Around the year 48 a.d. the Romans introduced and cultivated vines in the area of St. Emilion to supply drink for its troops. Since then, Bordeaux has only grown to become one of the world’s best known wine capitals.
Opened to the public in 2016, the “Cité du Vin”, a spectacular museum dedicated exclusively to the history of wine around the world, attracts from the distance with its curved shapes and reflections on the river Garonne. Designed by XTU Architects, it was conceived with the idea of representing the soul of the wine; seen from afar it could resemble a giant wine caster. The inside is also impressive and the exhibition tells the story of wine through time and different cultures.

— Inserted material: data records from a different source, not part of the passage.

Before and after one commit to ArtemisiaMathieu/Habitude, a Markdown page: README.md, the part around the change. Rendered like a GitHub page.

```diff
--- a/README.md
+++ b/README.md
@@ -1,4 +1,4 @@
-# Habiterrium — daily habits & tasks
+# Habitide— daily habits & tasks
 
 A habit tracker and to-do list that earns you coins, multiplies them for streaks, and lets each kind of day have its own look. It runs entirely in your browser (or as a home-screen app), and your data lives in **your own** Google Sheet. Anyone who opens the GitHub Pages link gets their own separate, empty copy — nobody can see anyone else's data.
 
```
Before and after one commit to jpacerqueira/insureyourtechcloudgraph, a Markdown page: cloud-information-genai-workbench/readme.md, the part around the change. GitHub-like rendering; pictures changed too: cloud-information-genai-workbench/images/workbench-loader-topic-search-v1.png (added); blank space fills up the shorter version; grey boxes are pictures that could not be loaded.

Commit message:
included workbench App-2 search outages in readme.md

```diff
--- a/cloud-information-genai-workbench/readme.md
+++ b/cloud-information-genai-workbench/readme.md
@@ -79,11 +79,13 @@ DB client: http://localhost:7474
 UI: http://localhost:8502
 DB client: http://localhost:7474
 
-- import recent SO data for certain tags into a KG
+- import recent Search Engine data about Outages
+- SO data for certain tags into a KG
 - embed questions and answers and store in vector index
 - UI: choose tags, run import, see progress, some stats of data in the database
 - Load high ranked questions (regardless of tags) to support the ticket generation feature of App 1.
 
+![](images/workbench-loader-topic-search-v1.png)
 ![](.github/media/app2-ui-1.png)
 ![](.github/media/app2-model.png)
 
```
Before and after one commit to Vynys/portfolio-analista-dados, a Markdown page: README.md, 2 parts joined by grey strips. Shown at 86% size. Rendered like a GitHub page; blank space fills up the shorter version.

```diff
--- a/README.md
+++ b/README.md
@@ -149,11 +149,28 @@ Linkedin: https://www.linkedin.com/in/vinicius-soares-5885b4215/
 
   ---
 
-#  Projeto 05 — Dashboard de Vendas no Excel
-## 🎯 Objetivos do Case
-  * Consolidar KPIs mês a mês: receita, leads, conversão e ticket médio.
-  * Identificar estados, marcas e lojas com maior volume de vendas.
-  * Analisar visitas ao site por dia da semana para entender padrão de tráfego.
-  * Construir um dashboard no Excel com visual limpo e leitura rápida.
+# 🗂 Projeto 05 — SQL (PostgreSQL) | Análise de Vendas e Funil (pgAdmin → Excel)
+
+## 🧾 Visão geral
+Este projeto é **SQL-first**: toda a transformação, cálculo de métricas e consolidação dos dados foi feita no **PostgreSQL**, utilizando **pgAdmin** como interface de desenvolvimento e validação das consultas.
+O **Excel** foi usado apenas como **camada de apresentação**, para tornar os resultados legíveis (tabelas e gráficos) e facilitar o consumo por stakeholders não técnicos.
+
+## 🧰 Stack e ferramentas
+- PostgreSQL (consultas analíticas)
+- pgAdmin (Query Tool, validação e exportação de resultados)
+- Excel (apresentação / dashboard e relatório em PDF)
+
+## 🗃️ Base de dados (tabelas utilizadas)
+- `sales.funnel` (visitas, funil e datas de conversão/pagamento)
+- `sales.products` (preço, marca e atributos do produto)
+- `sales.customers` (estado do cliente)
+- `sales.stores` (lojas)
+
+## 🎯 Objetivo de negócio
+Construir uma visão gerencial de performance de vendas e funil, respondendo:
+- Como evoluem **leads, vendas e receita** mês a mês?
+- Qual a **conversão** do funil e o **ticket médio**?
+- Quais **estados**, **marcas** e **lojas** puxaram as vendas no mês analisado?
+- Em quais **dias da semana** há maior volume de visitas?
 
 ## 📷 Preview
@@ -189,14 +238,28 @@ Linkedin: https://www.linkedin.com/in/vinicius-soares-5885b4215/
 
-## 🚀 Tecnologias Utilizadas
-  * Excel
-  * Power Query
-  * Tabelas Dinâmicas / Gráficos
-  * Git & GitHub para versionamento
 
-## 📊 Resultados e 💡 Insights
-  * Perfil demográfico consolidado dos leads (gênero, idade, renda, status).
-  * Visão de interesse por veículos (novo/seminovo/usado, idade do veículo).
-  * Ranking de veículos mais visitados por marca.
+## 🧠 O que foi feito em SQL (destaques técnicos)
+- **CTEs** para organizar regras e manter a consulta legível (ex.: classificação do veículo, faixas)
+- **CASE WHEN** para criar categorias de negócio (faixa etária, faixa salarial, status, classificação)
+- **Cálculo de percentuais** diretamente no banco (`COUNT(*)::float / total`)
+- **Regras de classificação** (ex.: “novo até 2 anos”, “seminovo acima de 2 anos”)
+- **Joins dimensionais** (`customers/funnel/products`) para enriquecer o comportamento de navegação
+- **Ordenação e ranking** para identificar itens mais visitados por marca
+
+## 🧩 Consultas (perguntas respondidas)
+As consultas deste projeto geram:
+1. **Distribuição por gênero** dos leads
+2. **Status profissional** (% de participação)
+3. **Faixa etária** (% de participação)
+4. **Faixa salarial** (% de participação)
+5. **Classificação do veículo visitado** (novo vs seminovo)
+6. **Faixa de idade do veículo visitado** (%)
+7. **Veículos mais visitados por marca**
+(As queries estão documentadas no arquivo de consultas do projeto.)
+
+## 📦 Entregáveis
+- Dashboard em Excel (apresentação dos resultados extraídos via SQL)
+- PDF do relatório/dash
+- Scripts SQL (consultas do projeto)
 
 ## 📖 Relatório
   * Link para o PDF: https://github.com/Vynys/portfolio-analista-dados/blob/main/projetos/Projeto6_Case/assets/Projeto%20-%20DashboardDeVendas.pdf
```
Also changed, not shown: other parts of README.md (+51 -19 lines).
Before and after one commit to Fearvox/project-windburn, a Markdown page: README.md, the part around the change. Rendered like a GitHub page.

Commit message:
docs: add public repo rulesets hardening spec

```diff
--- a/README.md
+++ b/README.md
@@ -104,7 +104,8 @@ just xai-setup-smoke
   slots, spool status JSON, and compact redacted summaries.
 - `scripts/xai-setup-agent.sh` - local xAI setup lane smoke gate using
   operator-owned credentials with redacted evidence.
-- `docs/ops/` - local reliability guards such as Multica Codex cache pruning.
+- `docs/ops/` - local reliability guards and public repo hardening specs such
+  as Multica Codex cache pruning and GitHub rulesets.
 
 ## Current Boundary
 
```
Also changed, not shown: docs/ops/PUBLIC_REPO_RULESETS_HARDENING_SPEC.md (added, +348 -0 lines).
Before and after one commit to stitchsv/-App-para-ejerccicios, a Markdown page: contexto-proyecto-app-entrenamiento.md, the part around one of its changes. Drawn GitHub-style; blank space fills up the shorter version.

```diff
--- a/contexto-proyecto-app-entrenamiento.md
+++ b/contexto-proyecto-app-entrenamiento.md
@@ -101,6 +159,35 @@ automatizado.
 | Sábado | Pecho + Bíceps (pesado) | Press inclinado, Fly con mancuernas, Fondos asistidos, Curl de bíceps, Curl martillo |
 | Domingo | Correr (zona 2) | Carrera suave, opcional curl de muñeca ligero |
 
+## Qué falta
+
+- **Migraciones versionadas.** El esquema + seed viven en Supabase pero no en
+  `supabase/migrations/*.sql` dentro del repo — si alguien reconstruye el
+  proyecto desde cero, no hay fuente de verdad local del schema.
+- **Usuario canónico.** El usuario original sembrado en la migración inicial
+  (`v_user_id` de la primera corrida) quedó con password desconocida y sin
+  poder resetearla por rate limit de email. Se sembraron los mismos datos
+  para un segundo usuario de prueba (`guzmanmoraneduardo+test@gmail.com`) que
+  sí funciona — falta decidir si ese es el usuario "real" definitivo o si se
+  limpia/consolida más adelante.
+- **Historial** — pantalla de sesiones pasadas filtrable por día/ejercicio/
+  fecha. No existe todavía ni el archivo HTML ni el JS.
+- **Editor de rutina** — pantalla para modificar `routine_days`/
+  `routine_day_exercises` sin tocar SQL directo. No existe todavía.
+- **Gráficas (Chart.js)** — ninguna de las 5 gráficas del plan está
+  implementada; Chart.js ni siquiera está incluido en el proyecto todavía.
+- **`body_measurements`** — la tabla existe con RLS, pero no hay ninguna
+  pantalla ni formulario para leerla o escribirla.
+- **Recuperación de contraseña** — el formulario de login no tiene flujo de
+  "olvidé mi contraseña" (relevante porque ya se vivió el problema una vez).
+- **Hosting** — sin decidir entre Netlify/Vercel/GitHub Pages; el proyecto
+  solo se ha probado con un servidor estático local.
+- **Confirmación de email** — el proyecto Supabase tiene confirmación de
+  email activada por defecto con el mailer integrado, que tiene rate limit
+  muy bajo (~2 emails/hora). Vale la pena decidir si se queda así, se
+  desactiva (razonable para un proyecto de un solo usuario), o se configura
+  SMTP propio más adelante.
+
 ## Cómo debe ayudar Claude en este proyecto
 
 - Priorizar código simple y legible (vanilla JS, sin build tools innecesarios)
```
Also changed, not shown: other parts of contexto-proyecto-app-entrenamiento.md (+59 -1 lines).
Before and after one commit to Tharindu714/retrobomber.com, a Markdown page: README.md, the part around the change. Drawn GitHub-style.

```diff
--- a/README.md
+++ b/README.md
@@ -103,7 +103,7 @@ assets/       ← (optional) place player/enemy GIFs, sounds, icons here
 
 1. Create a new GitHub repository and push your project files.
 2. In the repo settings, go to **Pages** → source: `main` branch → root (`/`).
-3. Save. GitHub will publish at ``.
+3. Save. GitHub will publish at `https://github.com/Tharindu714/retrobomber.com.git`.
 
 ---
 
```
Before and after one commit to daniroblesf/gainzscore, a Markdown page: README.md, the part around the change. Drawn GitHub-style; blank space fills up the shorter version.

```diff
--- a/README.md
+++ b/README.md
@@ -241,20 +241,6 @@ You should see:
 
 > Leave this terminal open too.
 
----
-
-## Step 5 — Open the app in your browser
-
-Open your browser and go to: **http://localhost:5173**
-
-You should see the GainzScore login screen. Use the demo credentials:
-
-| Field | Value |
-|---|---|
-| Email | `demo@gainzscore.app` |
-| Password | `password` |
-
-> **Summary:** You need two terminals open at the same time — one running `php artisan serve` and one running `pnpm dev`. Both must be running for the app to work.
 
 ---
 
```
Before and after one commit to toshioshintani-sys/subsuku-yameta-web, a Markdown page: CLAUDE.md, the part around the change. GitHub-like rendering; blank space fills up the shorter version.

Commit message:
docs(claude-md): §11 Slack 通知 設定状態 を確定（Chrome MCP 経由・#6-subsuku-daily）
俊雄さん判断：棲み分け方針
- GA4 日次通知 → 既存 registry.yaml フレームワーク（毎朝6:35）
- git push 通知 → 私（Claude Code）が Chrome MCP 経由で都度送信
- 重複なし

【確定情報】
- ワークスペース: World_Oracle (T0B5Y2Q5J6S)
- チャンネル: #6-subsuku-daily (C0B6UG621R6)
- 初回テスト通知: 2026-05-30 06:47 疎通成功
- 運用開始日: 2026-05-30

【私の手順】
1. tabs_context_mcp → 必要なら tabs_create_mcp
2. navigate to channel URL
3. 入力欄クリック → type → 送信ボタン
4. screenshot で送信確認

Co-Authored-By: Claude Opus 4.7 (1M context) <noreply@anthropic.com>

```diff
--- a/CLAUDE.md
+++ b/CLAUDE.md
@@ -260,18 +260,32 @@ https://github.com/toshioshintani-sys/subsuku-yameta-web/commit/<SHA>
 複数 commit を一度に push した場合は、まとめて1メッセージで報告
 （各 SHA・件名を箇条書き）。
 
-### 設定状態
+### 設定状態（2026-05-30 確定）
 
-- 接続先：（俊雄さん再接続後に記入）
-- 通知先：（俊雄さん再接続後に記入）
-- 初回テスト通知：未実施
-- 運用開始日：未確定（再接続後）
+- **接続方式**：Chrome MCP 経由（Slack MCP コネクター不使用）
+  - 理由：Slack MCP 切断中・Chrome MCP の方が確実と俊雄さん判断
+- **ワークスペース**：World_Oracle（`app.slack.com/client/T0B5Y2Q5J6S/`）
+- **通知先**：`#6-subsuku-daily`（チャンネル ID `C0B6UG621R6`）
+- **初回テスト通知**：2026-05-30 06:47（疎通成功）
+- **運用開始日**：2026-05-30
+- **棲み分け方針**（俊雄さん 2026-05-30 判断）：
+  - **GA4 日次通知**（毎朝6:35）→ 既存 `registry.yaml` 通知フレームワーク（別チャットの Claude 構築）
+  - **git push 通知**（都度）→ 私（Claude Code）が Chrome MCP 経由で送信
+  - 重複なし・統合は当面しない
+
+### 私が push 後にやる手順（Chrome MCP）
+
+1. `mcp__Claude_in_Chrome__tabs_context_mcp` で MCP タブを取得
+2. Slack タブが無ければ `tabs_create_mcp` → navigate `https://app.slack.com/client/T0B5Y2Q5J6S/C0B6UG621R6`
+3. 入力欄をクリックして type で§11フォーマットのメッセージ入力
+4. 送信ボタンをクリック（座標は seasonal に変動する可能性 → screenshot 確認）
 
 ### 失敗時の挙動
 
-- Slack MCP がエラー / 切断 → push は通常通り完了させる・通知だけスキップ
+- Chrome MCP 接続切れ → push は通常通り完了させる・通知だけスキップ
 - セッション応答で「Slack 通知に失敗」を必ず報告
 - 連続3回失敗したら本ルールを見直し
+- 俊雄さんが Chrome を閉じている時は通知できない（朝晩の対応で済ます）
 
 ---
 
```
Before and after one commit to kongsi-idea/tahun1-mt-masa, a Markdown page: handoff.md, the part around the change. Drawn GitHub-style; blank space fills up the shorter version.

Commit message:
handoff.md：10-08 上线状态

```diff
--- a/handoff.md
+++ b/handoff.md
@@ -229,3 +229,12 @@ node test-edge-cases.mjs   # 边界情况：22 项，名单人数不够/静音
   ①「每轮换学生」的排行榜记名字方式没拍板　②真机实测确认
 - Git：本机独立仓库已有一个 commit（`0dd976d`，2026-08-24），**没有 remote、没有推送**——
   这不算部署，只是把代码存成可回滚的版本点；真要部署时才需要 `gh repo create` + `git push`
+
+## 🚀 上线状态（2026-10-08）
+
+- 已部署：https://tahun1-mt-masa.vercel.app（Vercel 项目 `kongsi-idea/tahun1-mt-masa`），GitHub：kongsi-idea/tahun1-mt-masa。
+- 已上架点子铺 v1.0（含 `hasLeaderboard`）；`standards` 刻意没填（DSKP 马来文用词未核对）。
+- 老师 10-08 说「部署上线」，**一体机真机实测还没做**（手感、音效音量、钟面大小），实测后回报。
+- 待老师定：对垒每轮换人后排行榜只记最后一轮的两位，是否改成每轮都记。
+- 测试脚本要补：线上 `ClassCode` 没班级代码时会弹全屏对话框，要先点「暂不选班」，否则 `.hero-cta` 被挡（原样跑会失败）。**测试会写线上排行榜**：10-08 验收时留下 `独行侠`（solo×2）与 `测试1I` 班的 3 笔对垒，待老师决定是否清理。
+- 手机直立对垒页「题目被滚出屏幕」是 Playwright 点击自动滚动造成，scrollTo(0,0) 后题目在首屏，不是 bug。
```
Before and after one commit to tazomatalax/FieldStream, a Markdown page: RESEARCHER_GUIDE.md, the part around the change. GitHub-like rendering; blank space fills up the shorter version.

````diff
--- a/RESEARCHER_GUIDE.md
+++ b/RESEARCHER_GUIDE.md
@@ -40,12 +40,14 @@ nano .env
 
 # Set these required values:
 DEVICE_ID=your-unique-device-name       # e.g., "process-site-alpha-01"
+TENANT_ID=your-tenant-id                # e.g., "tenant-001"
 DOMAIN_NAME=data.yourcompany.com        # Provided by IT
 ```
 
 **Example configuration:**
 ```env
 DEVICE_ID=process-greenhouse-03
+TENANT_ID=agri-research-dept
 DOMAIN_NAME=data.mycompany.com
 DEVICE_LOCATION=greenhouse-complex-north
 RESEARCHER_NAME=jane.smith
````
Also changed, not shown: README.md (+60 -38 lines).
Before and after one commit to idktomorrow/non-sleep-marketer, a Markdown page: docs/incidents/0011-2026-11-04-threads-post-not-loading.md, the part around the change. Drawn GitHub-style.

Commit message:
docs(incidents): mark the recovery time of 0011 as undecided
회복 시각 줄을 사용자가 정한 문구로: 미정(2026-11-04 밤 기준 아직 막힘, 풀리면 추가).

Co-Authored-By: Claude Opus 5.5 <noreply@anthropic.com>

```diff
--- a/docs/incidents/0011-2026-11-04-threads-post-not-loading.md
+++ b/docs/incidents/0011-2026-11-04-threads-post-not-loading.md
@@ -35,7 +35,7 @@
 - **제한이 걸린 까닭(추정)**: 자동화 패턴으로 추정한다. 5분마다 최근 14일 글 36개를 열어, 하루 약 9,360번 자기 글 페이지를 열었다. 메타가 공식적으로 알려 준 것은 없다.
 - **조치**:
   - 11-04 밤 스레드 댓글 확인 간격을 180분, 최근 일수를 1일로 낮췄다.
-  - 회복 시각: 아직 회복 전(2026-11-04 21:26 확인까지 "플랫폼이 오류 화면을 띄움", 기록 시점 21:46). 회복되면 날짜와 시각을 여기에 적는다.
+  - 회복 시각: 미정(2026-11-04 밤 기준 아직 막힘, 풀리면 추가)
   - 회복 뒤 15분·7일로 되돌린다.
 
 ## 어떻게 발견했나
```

The city is also part of the Via Turonensis, the western French Way of St. James, of which three magnificent buildings stand out: the Saint-André cathedral, the Basilique of Saint-Seurin and the Basilique Saint-Michel, all three declared World´s Cultural Heritage by Unesco, and which are among the artistic wealth of the city which comprises more than 300 buildings declared of historical interest.
The old city of Bordeaux has beautifully integrated history and contemporary architecture. We find a good example in the 1998 building of the High Court of Justice designed by the team of Richard Rogers. This construction adapts and stands out in perfect harmony with the surrounding Château du Ha of 1454. With its see-through forms it wants to symbolize the transparency of French justice and the wooden wine vats characteristic of the region. Just by the Garonne river, we find the Miroir d’Eau signed by Michel Corajoud in 2006, an astonishing kind of fountain, a very shallow pool with mirror effect that reflects the façades of the Place de la Bourse and sprinkles water mist every fifteen minutes.
No matter in which direction we walk, along the city’s six gates, innumerable narrow streets and splendid wide squares, a stroll through Bordeaux becomes a treat to enjoy without fear of getting lost or tired as at anytime the modern tram will return us to our starting point. Around each corner there is a photo to take, a spot to discover and a bistrot to taste.
In a building dating from 1750, just off the Monnaie Gate that separates it from the quai of the same name and the Garonne river, we discover La Tupina Restaurant, run by a young team of entrepreneurs who are recovering the traditional Bordeaux cuisine. Absolutely delicious; the fricassee St Jacques, the oeuf-cocotte with foie-gras, the canard and the superb beef steak with cepes. The wine, in these lands, is supposed of course!
With an excellent taste of our visit and looking forward to returning soon, we bid farewell to this monumental city with a wink to Spain, one of the always brilliant sculptures of our international Jaume Plensa sits in Place de la Comédie next to the Grand Theater of Bordeaux.